NEW YORK, United States, Jul 17 – Remember when you bought an expensive evening gown for an event, only to ever wear it once or twice? Or picked up a trendy T-shirt, only to leave it gathering dust in the closet?
Those days are over for more and more American women, who are embracing clothing rental services as a way to freshen up their wardrobes – but the growing sector could threaten the traditional fashion industry.
“Rental is the current buzzword in retail,” says Kayla Marci, a market analyst at research firm Edited.
Just a decade ago, clothing rentals were for special occasions. But the business has since transformed and is raking in $1 billion in sales worldwide, according to a study published in April by business consulting firm Grand View Research.
Cosmetics executive Jacqueline Jackson had her eureka moment when she realized that a monthly unlimited subscription for Rent The Runway, the leader in the American sector, would cost less than for her to rent one dress she wanted to wear to a wedding.
“It was just nice to have the option to have this kind of unlimited closet and be able to wear things that I wouldn’t be able to own necessarily because a lot of the items are pretty expensive,” said Jackson, a mother of two young children.
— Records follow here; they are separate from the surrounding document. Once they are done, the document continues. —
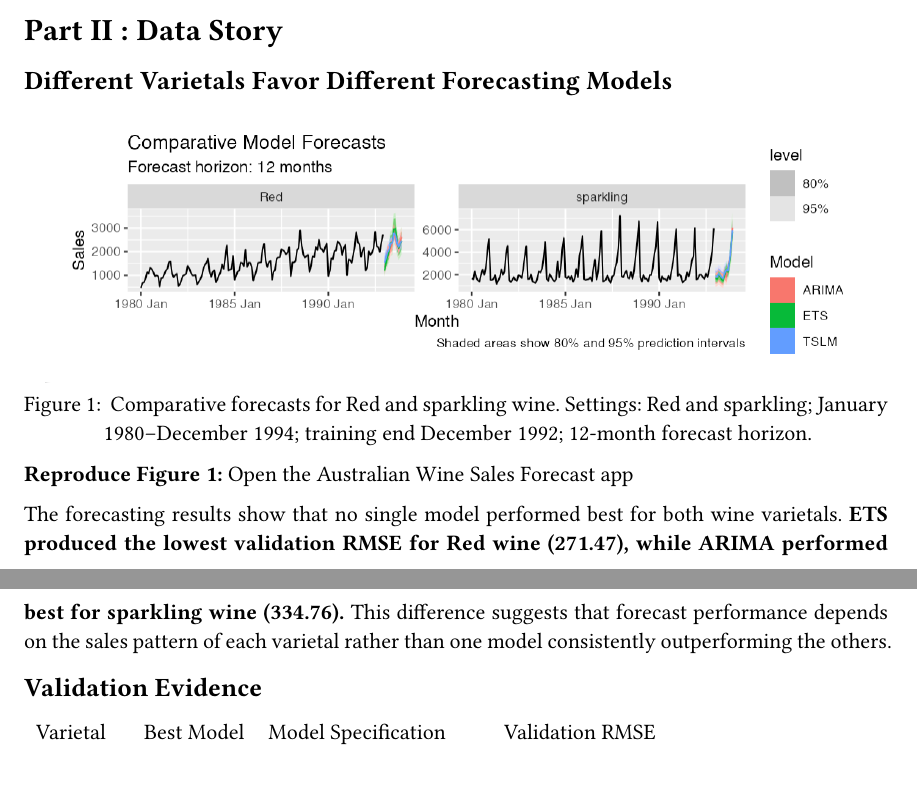
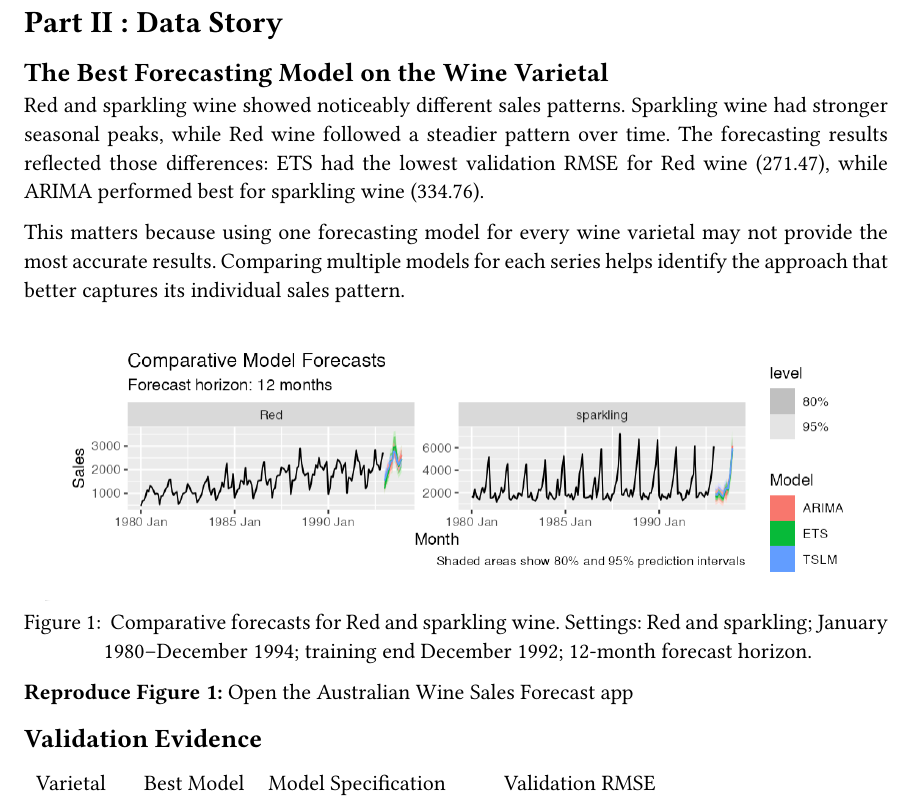
Before and after one commit to dani-loya/ADS506-AUS-Wine-Forecasting, a Quarto document (Week5_Loya_Danitza.qmd): two parts of pages 1 and 2 of 2 before the commit and part of page 2 of 2 after it, the two joined at a grey line, cut so that both start at the same text. The pictures show the output file Week5_Loya_Danitza.pdf that the author committed with the source.

Commit message:
Refine final data story

```diff
--- a/Week5_Loya_Danitza.qmd
+++ b/Week5_Loya_Danitza.qmd
@@ -18,16 +18,20 @@ format: pdf
 - **Flexible forecasting:** Adjust the forecast horizon and compare forecasts with 80% and 95% prediction intervals.
 - **Best-model identification:** Quickly see which model achieves the lowest validation RMSE for each selected varietal.
 
+{{< pagebreak >}}
 
 ## Part II : Data Story
 
-### Different Varietals Favor Different Forecasting Models
+### The Best Forecasting Model on the Wine Varietal
+
+Red and sparkling wine showed noticeably different sales patterns. Sparkling wine had stronger seasonal peaks, while Red wine followed a steadier pattern over time. The forecasting results reflected those differences: ETS had the lowest validation RMSE for Red wine (271.47), while ARIMA performed best for sparkling wine (334.76).
+
+This matters because using one forecasting model for every wine varietal may not provide the most accurate results. Comparing multiple models for each series helps identify the approach that better captures its individual sales pattern.
 
 ![Comparative forecasts for Red and sparkling wine. Settings: Red and sparkling; January 1980–December 1994; training end December 1992; 12-month forecast horizon.](Comparative_forecasts.png){width=95% fig-align="center"}
 
 **Reproduce Figure 1:** [Open the Australian Wine Sales Forecast app](https://zqffpg-danitza-loya.shinyapps.io/australian-wine-forecasting/)
 
-The forecasting results show that no single model performed best for both wine varietals. **ETS produced the lowest validation RMSE for Red wine (271.47), while ARIMA performed best for sparkling wine (334.76).** This difference suggests that forecast performance depends on the sales pattern of each varietal rather than one model consistently outperforming the others.
 
 ### Validation Evidence
 
```
Also changed, not shown: Week5_Loya_Danitza.pdf.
“I don’t have any time to shop.”
Like many of its competitors, Rent The Runway (RTR) – which has more than 11,000 monthly subscribers – offers ready-to-wear pieces from luxury labels like Victoria Beckham, Proenza Schouler and Phillip Lim. Each item would cost several hundred dollars to buy.
For $89 a month, a subscriber can get four pieces at a time from the company, now valued at $1 billion. RTR also offers an unlimited subscription for $159 a month.
Seattle-based start-up Armoire, which already has several thousand subscribers, offers a plan at $149 a month.
Once a Rent The Runway client has worn an item and wants to swap it for something else, they can send it back via UPS or drop it off at a bricks-and-mortar store. The company handles cleaning.
Customers also have the option to buy the item at a reduced price.
“When you’re buying your own wardrobe, you think ‘What are the chances I would have to wear this thing? Am I going to get a lot of use out of it?’” Jackson says.
“So you tend to buy things that are more basic colors, not wanting to spend money on something that might be too trendy that you might only wear for one or two seasons. Here, you can wear the trendy things and even if you wear them one time, then it doesn’t matter.”
The various clothing rental platforms currently on offer, which only cater to women for the time being, process the data they receive from users about preferences and measurements.
They then use artificial intelligence to propose pieces they believe subscribers would want to wear.
“We’ll show her items that we know she’ll like but we can slowly push her outside her comfort zone and introduce items that she wouldn’t normally pick for herself, that she wouldn’t normally wear,” says Lili Morton, who is in charge of community development at Armoire.
A move away from ‘fast fashion’
The other trump card for clothing rental services is its sustainability and rejection of excessive consumption — themes that resonate for their clientele.
Swedish furniture giant IKEA is moving into furniture rental, a service already provided in the United States by start-up Fernish.
“I think people like the idea of buying less fast fashion, things that you buy and are good enough quality to wear for one season,” says Jackson.
“It’s nice to have less of that junk in your closet and spend money to wear quality clothes.”
According to several industry sources, most pieces are used about 15 times before they are taken out of rotation.
Armoire has reached a deal with non-profit organization Dress for Success, which offers free professional attire to women in need.
For some labels, rentals are providing a gateway to new customers. But more generally, it is offering competition to traditional ready-to-wear sales.
As the sector takes off, several platforms like Haverdash are launching low-cost options. Traditional brands like American Eagle, Ann Taylor and Urban Outfitters are following suit.
“These platforms are disrupting the fashion industry and changing the way we shop,” says Marci.
Since she subscribed to RTR, Jackson says she has bought fewer items and more basics.
“Renting is really like sharing. You’re not just buying, buying, buying,” she adds.